Throughout history; man has struggled with developing better medicine, equipments and facilities to improve the treatment process. Ampoules are hermetically sealed glass containers that are used to store medicine aseptically. These containers have changed the industry by introducing a safe, aseptic and effective way of storing, transporting and using liquid and powder medications.
History of ampoules
The use of ampoule like containers to store liquids dates back hundreds of years. Early martyrs used to preserve blood of the dead martyrs in an ampoule like container as a way of preparing the dead for resurrection.
In France, a holy ampoule was used to preserve the anointing oil used in the coronation of French Monarch. This ritual began as early as 1131 and oil was passed through generations and this container kept it intact. By 1840, these ampoules were used to store chloroform applied as an anesthetic in most healthcare institutions.
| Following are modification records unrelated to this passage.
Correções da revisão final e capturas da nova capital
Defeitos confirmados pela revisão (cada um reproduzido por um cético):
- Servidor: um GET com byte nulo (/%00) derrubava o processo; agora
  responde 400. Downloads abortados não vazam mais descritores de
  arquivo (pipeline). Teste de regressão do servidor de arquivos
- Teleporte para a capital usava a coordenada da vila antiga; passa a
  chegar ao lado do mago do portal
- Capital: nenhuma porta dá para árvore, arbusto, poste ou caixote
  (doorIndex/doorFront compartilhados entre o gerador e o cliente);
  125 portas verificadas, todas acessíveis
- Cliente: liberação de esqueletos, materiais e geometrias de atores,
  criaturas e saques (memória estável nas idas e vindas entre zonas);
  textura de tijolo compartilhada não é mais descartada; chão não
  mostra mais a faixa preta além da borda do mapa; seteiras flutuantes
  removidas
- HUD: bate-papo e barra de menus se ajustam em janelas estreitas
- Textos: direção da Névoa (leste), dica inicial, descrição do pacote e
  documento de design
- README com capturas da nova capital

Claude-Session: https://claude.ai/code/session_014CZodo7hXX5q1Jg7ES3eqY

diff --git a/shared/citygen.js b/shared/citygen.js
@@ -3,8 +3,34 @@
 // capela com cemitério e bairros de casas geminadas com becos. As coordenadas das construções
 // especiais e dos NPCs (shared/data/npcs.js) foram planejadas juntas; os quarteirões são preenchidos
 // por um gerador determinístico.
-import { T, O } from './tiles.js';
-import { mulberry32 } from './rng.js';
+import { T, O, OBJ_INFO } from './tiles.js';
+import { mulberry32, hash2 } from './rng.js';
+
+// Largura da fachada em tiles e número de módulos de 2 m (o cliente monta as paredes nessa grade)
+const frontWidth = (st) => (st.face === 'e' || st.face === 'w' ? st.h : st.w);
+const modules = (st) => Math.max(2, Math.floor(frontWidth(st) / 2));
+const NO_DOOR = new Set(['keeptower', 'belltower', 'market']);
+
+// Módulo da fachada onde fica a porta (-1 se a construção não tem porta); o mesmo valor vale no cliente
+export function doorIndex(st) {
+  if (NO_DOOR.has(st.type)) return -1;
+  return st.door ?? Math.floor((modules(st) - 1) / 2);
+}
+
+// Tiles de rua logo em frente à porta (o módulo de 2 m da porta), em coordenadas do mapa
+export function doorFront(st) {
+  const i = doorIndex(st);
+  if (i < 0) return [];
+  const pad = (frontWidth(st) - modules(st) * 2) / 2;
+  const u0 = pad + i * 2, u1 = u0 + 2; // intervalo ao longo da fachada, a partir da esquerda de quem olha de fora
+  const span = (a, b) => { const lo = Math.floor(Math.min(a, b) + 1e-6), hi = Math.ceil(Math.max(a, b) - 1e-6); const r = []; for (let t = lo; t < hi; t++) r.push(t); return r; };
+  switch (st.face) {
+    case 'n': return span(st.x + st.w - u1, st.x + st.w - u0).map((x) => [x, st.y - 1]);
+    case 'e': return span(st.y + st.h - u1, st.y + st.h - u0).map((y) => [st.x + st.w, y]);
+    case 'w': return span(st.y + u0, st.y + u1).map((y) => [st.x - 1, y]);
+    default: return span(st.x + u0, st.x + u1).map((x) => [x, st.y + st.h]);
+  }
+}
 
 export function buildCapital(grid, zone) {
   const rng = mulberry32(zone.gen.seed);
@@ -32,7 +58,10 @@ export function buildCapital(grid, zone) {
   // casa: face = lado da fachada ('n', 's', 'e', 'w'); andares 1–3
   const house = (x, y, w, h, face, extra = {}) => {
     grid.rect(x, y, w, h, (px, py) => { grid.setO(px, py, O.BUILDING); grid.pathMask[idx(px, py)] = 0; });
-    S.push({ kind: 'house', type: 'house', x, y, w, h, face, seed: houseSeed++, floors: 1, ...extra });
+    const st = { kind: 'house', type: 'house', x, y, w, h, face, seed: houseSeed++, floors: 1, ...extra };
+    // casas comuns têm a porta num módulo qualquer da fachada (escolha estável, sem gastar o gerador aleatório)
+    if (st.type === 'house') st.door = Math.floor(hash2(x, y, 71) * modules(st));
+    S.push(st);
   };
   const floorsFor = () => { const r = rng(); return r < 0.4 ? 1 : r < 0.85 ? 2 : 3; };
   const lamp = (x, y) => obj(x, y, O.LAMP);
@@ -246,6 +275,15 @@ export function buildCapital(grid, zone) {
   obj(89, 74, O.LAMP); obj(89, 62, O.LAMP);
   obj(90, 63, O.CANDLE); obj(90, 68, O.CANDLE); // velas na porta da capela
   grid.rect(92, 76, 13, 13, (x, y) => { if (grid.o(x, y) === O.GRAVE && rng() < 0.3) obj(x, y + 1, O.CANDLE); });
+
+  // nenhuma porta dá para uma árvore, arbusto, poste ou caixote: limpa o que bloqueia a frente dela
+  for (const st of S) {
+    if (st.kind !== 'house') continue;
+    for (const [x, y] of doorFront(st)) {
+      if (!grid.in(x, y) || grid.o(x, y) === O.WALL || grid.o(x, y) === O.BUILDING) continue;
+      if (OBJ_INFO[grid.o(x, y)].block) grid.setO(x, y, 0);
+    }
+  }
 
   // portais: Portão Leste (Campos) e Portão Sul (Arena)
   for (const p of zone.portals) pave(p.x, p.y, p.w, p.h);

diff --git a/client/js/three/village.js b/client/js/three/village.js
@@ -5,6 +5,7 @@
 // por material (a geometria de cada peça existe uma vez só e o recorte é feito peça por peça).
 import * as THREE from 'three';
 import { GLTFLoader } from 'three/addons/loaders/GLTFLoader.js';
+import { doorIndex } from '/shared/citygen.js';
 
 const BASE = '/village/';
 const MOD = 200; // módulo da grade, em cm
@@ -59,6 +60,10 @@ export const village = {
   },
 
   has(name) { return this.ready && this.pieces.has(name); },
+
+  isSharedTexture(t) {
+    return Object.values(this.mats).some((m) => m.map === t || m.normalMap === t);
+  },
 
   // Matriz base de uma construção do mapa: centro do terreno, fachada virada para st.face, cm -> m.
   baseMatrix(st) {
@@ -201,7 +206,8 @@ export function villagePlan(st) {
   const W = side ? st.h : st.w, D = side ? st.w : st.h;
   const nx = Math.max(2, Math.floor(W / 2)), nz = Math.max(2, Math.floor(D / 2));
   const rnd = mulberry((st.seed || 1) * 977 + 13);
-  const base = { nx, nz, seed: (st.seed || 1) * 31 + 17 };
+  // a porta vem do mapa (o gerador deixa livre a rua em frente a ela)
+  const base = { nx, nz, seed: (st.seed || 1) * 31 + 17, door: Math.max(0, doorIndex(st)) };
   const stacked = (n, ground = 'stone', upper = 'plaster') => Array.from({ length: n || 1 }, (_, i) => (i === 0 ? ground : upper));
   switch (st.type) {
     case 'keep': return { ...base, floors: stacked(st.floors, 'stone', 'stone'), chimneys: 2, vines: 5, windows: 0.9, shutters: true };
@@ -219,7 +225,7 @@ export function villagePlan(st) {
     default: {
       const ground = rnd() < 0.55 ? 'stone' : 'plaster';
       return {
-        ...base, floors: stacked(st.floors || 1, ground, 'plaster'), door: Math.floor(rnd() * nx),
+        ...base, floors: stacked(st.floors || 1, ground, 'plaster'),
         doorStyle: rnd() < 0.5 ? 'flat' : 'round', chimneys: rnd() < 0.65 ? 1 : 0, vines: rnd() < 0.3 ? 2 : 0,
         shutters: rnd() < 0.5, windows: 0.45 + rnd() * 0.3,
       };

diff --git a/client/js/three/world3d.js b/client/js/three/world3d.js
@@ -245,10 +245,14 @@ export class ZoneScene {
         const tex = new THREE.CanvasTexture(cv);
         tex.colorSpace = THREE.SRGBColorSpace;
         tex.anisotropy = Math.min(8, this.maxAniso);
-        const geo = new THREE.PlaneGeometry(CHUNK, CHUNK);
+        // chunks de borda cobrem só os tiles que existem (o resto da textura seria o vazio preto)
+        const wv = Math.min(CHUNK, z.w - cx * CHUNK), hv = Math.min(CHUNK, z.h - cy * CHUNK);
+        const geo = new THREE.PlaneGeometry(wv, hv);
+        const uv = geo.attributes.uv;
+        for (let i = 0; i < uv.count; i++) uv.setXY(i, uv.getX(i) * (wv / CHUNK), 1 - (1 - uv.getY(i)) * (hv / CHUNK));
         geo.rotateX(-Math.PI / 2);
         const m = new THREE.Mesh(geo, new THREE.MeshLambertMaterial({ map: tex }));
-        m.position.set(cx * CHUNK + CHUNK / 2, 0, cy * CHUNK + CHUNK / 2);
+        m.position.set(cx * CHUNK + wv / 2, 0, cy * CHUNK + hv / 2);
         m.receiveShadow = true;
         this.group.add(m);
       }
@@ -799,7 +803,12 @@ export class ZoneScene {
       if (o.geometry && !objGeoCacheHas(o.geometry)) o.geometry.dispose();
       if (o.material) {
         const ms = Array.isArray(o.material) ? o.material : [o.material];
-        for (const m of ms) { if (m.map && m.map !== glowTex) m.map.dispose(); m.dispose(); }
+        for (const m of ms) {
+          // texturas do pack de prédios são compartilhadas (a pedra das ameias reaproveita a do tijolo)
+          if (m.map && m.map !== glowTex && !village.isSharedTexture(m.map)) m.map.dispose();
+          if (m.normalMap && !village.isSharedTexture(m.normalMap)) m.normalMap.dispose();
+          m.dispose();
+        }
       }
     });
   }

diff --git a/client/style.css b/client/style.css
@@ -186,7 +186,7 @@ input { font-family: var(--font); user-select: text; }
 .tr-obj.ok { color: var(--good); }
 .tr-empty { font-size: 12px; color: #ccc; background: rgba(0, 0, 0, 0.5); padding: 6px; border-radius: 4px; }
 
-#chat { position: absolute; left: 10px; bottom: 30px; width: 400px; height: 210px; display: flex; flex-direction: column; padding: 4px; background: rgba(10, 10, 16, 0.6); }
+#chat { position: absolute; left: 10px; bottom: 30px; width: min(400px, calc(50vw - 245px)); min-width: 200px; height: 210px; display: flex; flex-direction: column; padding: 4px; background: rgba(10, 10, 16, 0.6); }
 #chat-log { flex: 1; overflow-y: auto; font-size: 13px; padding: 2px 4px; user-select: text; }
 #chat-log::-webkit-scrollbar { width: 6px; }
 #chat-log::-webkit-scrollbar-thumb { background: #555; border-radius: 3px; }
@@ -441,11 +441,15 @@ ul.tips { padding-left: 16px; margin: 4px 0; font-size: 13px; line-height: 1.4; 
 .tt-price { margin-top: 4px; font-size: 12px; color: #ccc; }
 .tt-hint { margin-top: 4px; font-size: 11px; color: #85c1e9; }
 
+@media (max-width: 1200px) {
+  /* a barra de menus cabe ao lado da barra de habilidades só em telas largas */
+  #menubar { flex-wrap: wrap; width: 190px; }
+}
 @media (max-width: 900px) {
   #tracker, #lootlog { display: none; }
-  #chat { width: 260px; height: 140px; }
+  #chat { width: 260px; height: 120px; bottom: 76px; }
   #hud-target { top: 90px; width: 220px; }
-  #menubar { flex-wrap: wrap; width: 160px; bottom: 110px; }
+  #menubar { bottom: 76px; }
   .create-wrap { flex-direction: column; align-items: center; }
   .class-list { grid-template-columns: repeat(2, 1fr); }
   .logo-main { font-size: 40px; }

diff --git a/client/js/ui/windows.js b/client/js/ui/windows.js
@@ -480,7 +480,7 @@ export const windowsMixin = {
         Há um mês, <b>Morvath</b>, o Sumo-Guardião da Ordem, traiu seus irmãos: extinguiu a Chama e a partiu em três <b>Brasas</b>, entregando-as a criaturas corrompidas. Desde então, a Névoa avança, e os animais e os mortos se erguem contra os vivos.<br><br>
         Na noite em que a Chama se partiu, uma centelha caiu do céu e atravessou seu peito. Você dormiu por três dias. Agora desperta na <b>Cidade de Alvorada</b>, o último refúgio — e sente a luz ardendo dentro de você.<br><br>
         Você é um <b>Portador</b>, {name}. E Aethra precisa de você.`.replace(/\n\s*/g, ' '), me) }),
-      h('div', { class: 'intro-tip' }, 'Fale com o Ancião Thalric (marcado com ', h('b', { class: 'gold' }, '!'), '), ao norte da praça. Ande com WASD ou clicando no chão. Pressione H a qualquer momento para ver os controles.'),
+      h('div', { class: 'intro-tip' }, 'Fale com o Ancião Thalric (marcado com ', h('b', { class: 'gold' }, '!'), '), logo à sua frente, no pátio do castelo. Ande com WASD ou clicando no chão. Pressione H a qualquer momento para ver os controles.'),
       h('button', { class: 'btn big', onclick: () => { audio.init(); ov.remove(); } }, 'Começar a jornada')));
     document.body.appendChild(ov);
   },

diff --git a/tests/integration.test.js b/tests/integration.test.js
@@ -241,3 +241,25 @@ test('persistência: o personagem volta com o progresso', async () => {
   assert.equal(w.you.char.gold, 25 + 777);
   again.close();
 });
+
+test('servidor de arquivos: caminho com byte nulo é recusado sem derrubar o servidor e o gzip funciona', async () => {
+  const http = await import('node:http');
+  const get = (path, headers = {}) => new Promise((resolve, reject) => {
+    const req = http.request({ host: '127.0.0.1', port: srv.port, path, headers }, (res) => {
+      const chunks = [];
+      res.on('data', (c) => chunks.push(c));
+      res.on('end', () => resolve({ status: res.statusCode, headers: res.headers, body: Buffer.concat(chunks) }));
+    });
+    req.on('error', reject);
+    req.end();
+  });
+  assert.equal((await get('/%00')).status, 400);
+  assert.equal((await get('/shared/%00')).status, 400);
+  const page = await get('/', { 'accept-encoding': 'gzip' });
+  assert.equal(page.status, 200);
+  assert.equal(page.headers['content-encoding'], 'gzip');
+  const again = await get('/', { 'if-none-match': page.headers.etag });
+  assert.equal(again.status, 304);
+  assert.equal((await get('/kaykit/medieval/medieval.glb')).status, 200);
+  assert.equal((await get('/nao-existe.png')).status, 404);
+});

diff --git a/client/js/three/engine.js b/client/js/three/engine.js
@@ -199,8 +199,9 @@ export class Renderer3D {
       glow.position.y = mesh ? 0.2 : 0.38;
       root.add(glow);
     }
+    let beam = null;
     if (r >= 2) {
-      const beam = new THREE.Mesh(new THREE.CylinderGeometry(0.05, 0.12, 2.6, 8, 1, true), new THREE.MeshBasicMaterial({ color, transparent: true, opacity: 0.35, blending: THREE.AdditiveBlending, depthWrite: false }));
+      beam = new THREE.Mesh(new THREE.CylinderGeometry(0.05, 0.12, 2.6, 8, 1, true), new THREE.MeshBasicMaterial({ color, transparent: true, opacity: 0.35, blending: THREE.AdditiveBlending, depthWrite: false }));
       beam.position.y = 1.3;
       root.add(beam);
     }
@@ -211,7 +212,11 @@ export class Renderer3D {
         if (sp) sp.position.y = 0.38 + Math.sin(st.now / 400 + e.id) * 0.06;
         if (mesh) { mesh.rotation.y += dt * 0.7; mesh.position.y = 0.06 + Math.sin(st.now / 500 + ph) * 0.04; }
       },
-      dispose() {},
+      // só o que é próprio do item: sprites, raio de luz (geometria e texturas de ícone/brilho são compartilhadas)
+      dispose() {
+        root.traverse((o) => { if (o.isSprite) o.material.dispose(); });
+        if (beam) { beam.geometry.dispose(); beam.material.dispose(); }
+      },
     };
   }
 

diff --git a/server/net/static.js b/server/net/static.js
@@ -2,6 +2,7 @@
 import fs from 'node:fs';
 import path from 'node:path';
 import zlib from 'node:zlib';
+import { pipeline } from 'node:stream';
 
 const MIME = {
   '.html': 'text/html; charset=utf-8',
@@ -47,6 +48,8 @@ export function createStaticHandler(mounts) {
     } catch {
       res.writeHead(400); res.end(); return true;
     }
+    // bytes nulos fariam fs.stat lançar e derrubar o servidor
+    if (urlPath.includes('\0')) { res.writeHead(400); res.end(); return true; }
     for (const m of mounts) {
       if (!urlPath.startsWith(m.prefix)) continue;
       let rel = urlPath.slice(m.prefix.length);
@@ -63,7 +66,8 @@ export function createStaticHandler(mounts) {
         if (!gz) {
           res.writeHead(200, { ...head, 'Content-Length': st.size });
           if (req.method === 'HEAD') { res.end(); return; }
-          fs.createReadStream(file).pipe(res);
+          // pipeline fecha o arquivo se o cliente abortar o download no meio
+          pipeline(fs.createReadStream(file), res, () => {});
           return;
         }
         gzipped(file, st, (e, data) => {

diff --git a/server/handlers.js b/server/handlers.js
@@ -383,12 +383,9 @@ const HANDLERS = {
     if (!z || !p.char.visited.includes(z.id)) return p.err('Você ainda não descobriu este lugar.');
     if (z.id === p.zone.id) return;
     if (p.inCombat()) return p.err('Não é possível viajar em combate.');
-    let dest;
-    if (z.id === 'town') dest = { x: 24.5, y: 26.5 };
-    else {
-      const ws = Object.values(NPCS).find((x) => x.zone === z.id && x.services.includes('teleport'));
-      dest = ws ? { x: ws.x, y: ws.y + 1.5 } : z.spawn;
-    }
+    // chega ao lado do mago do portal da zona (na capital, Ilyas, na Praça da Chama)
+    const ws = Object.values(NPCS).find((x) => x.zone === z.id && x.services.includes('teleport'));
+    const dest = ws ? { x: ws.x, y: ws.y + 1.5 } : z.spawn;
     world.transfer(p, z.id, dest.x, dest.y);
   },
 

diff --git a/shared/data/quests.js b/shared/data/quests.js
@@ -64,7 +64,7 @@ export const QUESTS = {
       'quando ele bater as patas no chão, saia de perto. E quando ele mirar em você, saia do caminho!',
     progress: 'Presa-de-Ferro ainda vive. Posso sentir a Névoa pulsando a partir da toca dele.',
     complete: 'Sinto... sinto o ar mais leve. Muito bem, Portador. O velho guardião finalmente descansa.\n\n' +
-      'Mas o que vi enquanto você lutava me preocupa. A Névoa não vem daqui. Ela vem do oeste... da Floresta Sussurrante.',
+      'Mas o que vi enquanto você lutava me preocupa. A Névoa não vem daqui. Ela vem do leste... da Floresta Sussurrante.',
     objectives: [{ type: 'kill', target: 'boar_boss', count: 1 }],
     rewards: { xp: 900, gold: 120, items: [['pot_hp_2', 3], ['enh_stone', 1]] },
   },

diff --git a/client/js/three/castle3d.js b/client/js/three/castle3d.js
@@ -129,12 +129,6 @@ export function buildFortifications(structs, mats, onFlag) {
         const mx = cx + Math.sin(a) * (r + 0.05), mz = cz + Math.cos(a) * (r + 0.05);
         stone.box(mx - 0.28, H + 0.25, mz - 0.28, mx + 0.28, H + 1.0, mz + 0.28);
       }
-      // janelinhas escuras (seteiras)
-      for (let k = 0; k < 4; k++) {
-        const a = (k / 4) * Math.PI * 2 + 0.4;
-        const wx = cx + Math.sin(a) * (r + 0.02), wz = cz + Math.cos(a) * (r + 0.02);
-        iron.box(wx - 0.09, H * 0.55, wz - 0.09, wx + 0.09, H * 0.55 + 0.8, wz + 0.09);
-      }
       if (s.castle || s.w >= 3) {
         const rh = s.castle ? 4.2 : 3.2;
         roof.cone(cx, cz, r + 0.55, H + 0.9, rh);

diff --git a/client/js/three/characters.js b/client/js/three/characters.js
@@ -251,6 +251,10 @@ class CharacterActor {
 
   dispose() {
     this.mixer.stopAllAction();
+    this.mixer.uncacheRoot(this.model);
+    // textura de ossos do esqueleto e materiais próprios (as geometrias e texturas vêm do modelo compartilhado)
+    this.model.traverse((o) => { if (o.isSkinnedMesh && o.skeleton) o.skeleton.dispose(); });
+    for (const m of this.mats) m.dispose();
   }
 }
In 1890, the first hermetically sealed glass module was developed by French pharmacist Stanislaus limousine. Limousine developed this technology in order to solve the rampant problem of inject-able solutions which deteriorated or became contaminated during transportation. This small glass bottle had a tapered neck – just like today – and was sealed with an open flame after filling.
Currently, there are many variations of an ampoule but the basic structure still remains the same. They are manufactured by cutting and shaping glass tubes using hot flame. These containers are either made of plastic of glass and carry chemicals or biological agents. The main constituents include inject-able solutions, air sensitive chemicals, hygroscopic materials, medicines (liquid and powder), and analytical materials.
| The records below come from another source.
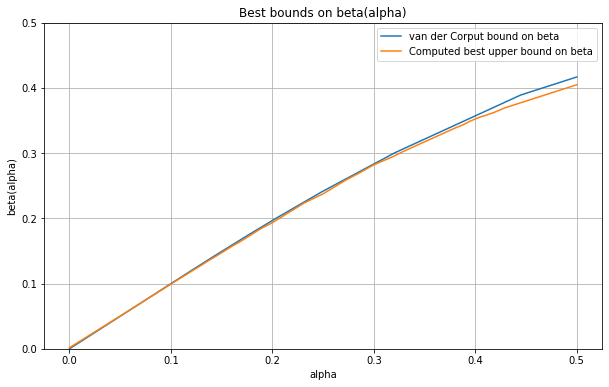
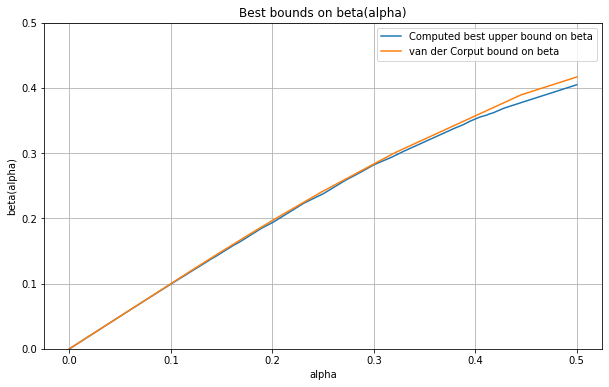
Bug fix in classical beta bound constructor

diff --git a/blueprint/src/python/visualizations.py b/blueprint/src/python/visualizations.py
@@ -95,7 +95,7 @@ def van_der_corput_plot2():
 
 def beta_bound_plot():
     hypotheses = Hypothesis_Set()  # Start with an empty hypothesis set
-
+    hypotheses.add_hypothesis(trivial_beta_bound_1)
     hypotheses.add_hypotheses(
         literature.list_hypotheses(hypothesis_type="Upper bound on beta")
     )
@@ -104,16 +104,16 @@ def beta_bound_plot():
     alpha_range = np.linspace(0, 1/2, 500)
     plt.figure(figsize=(10, 6))
     plt.plot(
-        alpha_range,
-        [optimized_van_der_corput(alpha) for alpha in alpha_range],
-        label=f"van der Corput bound on beta",
-    )
-    plt.plot(
         alpha_range, 
         [min(b.data.bound.at(alpha) for b in best_beta_bounds 
              if b.data.bound.domain.contains(alpha))
              for alpha in alpha_range], 
         label=f"Computed best upper bound on beta"
+    )
+    plt.plot(
+        alpha_range,
+        [optimized_van_der_corput(alpha) for alpha in alpha_range],
+        label=f"van der Corput bound on beta",
     )
     plt.xlabel("alpha")
     plt.ylabel("beta(alpha)")
@@ -122,6 +122,11 @@ def beta_bound_plot():
     plt.grid(True)
     plt.ylim(0, 1/2)
     plt.show()
+    
+    for b in best_beta_bounds:
+        print(b.data)
+    print(min(b.data.bound.at(0) for b in best_beta_bounds 
+             if b.data.bound.domain.contains(0)))
     
 #van_der_corput_plot2()
 beta_bound_plot()

diff --git a/blueprint/src/python/bound_beta.py b/blueprint/src/python/bound_beta.py
@@ -71,7 +71,7 @@ def classical_bound_beta(bound):
     return Hypothesis(
         f"Classical bound on \\beta",
         "Upper bound on beta",
-        bound,
+        Bound_beta(bound),
         f"Classical",
         Reference.classical(),
     )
Ampoule filling technologies
Ampoules are filled using modern and sophisticated machines that ensure safety and no contamination during the filling process. The machines are classified based on the type of materials that range from liquids, suspensions, powders and granules.
Liquid filling machines clean ampoules fill and seal them. These machines utilize various technologies to increase safety, aseptic conditions, quality and speed. Advanced features include: automatic ampoules handling and centering; cleaning, washing and sterilization using nitrogen gas; multiple head machines that perform filling of many bottles simultaneously and automatic control using programmable logic controllers to ensure precision. These machines are automatic and hence no human contamination. In addition, the equipment has labeling and sealing section to increase throughput.
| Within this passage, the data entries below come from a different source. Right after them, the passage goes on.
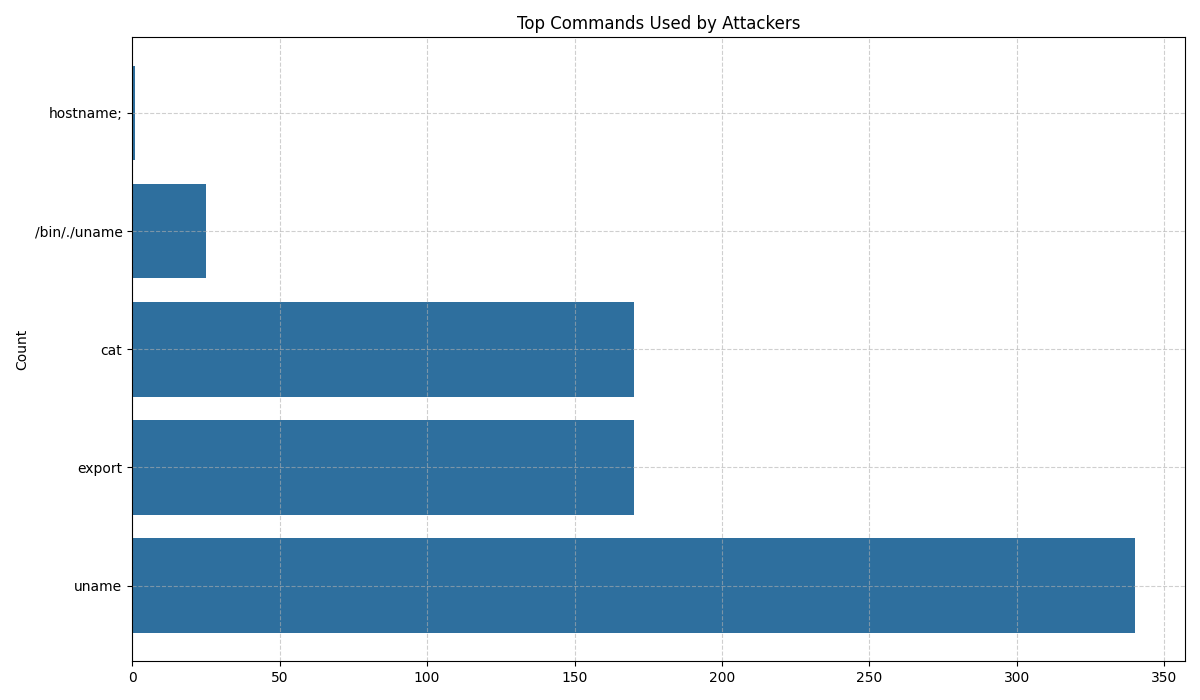
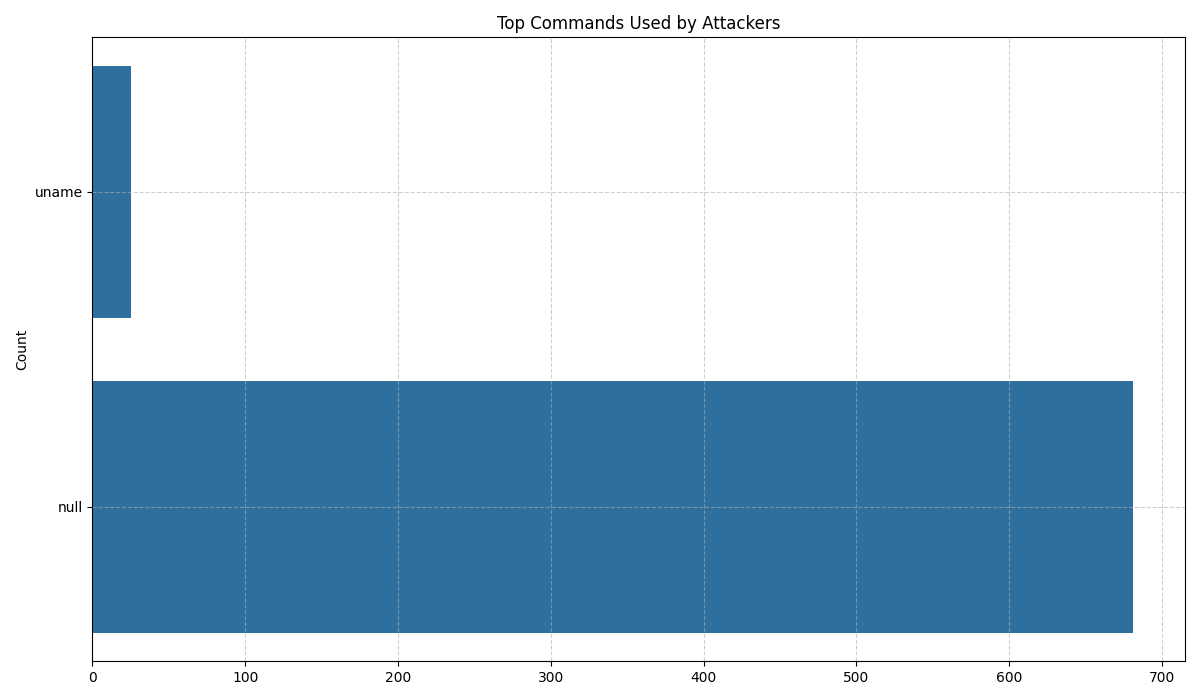
normalize commands

diff --git a/analyze.py b/analyze.py
@@ -33,7 +33,19 @@ plt.close()
 def clean_command(cmd):
     if pd.isna(cmd):
         return None
-    return cmd.split(" ")[0]   # best clean
+
+    cmd = cmd.strip()
+
+    # remove path (e.g. /bin/uname → uname)
+    cmd = cmd.split("/")[-1]
+
+    # remove symbols
+    cmd = cmd.replace(";", "")
+
+    # take only main command
+    cmd = cmd.split(" ")[0]
+
+    return cmd
 
 # APPLY FUNCTION 🔥
 df['clean_command'] = df['command'].apply(clean_command)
Specialized machines are also used to micro dose powders onto these containers. They have a means of metering the filling powder which can be auger or a piston. This system draws a precise amount of powder or granules which is them delivered to the ampoules through a compressed air jets, mechanical or vibrating fillers or using a vacuum. The system also includes washing, sealing and labeling sections.
The open flame still remains the most common sealing method. To open the ampoule, a seal is snapped off causing the good break without glass shredding. Tip and pull sealing are the most common techniques.
In tip sealing, heat is uniformly applied around the neck on all sides to cause melting and formation of a bead. Tip seals are common in liquid filled ampoules.
Pull seal on the other hand are used for containers filled with powder since they require a large opening. The neck is heated with a burner until the glass softens. A mechanical device is then used to pull and twist the top.